Nanzen-ji Temple is one of the most popular Rinzai Zen temples in Japan, located at the base of the Higashiyama mountain in East Kyoto.

The massive gate at the entrance of the temple is called San Mon, dating back to the 13th century (but rebuilt over the years). The upper floor features various images and paintings of the Buddha.

The temple features a wide terrace, the main hall, a Zen garden, an altar, a pond and a sliding door with the painting of a tiger drinking water. This temple is notable for its 132 screen painted images in the main hall (the Hojo).

The garden houses a mausoleum where the remains of the Grand Emperor Kameyama is buried.

Outside the Hojo visitors will come across a rather odd sight: a large brick aqueduct that passes through the temple grounds.

Built during the Meiji Period (1868-1912), the aqueduct is part of a canal system that was constructed to carry water and goods between Kyoto and Lake Biwa in neighbouring Shiga Prefecture.

The gardens here are especially striking in Autumn and at their best in the second half of November.

The temple is at the southern end of the Philosopher's Path, with Ginkakuji at the northern end.

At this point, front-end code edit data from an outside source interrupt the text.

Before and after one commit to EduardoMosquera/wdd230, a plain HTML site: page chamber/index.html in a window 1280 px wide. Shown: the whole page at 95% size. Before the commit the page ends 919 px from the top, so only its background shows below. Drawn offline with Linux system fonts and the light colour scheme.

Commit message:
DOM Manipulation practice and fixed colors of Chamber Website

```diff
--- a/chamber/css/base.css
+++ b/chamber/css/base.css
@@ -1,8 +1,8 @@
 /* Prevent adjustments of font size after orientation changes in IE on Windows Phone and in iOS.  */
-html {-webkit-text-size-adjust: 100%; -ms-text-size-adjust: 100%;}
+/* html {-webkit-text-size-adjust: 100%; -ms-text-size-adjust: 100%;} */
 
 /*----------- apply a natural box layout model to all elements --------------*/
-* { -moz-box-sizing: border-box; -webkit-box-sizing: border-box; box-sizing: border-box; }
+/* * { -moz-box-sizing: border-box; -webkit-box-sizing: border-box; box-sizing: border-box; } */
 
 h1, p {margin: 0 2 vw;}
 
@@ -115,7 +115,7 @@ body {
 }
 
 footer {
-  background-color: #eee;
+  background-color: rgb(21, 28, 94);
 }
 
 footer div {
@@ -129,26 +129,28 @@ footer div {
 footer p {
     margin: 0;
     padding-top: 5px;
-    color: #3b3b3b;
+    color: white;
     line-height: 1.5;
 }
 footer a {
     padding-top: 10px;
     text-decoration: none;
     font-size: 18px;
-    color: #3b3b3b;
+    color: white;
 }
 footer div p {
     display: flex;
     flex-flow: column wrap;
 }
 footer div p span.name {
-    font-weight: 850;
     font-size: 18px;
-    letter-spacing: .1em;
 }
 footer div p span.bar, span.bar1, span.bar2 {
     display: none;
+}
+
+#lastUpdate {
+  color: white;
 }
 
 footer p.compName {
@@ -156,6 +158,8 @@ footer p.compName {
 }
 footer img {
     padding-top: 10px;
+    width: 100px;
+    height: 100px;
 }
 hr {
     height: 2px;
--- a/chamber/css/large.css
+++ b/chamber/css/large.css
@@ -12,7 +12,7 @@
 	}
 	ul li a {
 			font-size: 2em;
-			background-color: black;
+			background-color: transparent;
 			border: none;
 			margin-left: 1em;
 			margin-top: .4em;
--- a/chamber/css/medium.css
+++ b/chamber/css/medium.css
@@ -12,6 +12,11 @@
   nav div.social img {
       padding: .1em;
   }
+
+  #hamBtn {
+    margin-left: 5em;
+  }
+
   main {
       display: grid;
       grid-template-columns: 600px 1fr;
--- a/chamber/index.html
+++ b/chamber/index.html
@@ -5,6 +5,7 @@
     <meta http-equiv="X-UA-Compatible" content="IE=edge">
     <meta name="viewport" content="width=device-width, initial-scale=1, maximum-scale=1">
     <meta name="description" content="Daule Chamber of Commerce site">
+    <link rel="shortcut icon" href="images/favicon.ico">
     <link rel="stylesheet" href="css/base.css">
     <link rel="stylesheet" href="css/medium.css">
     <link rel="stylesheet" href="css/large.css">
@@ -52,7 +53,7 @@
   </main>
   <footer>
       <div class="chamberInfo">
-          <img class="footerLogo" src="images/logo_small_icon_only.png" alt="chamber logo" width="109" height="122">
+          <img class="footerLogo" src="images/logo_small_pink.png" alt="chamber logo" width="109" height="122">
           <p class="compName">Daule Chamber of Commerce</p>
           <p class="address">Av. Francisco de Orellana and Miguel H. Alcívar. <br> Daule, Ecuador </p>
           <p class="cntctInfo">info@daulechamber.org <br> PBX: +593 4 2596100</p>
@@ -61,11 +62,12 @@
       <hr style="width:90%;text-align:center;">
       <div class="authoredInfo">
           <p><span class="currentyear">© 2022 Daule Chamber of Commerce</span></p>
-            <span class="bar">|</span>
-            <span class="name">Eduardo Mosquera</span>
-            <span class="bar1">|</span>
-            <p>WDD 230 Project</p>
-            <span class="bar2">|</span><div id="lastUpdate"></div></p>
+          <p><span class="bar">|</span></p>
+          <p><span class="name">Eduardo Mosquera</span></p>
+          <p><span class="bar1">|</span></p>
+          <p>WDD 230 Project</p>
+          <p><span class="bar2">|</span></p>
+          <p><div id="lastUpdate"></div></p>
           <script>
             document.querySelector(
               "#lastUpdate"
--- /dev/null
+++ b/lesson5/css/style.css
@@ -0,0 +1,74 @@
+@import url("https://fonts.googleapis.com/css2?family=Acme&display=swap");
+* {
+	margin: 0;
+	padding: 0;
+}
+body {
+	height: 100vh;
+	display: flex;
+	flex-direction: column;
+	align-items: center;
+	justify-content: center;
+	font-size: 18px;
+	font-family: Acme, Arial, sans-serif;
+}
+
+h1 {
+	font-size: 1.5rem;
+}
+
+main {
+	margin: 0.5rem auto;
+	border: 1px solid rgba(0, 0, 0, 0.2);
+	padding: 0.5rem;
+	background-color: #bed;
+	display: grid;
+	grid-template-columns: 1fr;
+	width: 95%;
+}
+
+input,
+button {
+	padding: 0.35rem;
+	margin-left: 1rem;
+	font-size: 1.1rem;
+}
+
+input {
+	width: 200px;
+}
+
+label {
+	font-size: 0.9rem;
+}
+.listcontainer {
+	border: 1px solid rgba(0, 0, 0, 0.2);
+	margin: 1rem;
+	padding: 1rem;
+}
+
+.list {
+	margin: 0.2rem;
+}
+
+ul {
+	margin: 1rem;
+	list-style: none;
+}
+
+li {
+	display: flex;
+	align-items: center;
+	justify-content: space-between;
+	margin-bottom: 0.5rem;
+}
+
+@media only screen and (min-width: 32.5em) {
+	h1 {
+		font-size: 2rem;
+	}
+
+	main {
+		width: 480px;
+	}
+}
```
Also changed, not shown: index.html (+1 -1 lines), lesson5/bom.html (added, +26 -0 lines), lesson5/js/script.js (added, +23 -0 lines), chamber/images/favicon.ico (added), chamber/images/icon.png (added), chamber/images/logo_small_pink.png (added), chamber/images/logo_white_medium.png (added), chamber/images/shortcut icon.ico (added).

It's free to enter the grounds but there is a fee to enter the temple building and the sub temples.